Revision comparison data:
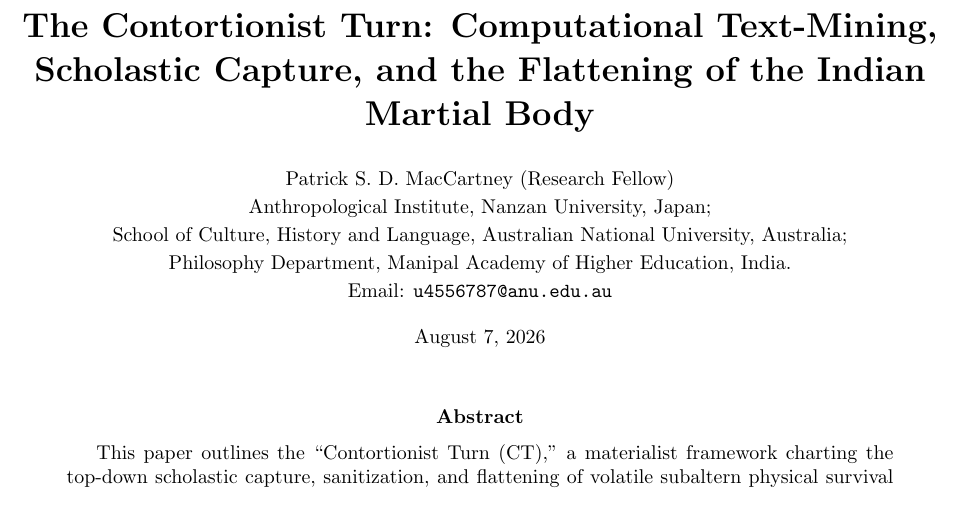
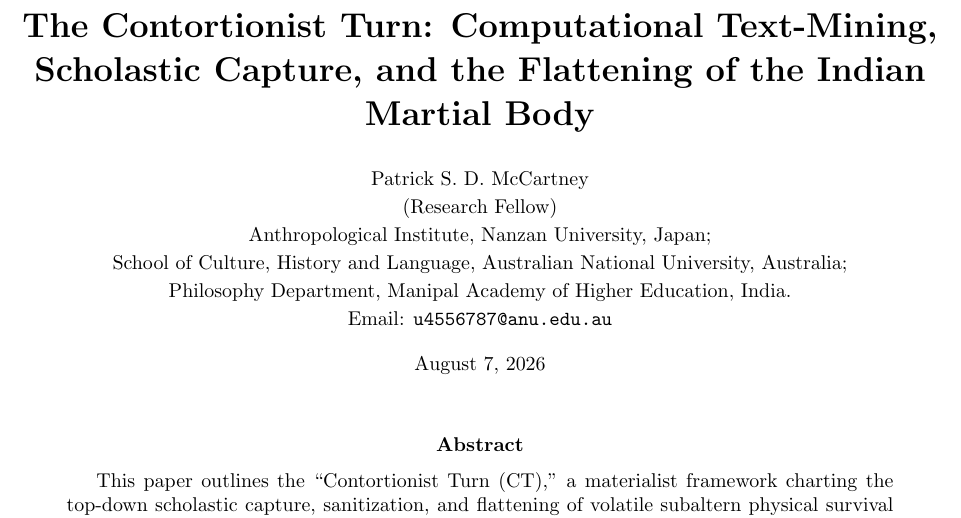
Before and after one commit to psdmcc/acro-yoga-text-mining, a LaTeX paper (main_article_v9.tex): part of page 1 of 60, cut so that both start at the same text. Compiled offline with pdfLaTeX.

Commit message:
Update existing repository files with layout and path fixes

```diff
--- a/main_article_v9.tex
+++ b/main_article_v9.tex
@@ -72,7 +72,8 @@
 
 % Reduced from large display font sizes to clear, professional academic text layout
 \author{%
-  \small Patrick S. D. MacCartney (Research Fellow) \\
+  \small Patrick S. D. McCartney \\
+  \small (Research Fellow) \\
   \small Anthropological Institute, Nanzan University, Japan; \\
   \small School of Culture, History and Language, Australian National University, Australia; \\
   \small Philosophy Department, Manipal Academy of Higher Education, India. \\
```
Also changed, not shown: 2 other files.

Task details:
When you output the entries, keep each line exactly as it is and leave out any pictures.

Response area:
Before and after one commit to psdmcc/acro-yoga-text-mining, a LaTeX paper (main_article_v9.tex): part of page 1 of 60, cut so that both start at the same text. Compiled offline with pdfLaTeX.

Commit message:
Update existing repository files with layout and path fixes

```diff
--- a/main_article_v9.tex
+++ b/main_article_v9.tex
@@ -72,7 +72,8 @@
 
 % Reduced from large display font sizes to clear, professional academic text layout
 \author{%
-  \small Patrick S. D. MacCartney (Research Fellow) \\
+  \small Patrick S. D. McCartney \\
+  \small (Research Fellow) \\
   \small Anthropological Institute, Nanzan University, Japan; \\
   \small School of Culture, History and Language, Australian National University, Australia; \\
   \small Philosophy Department, Manipal Academy of Higher Education, India. \\
```
Also changed, not shown: 2 other files.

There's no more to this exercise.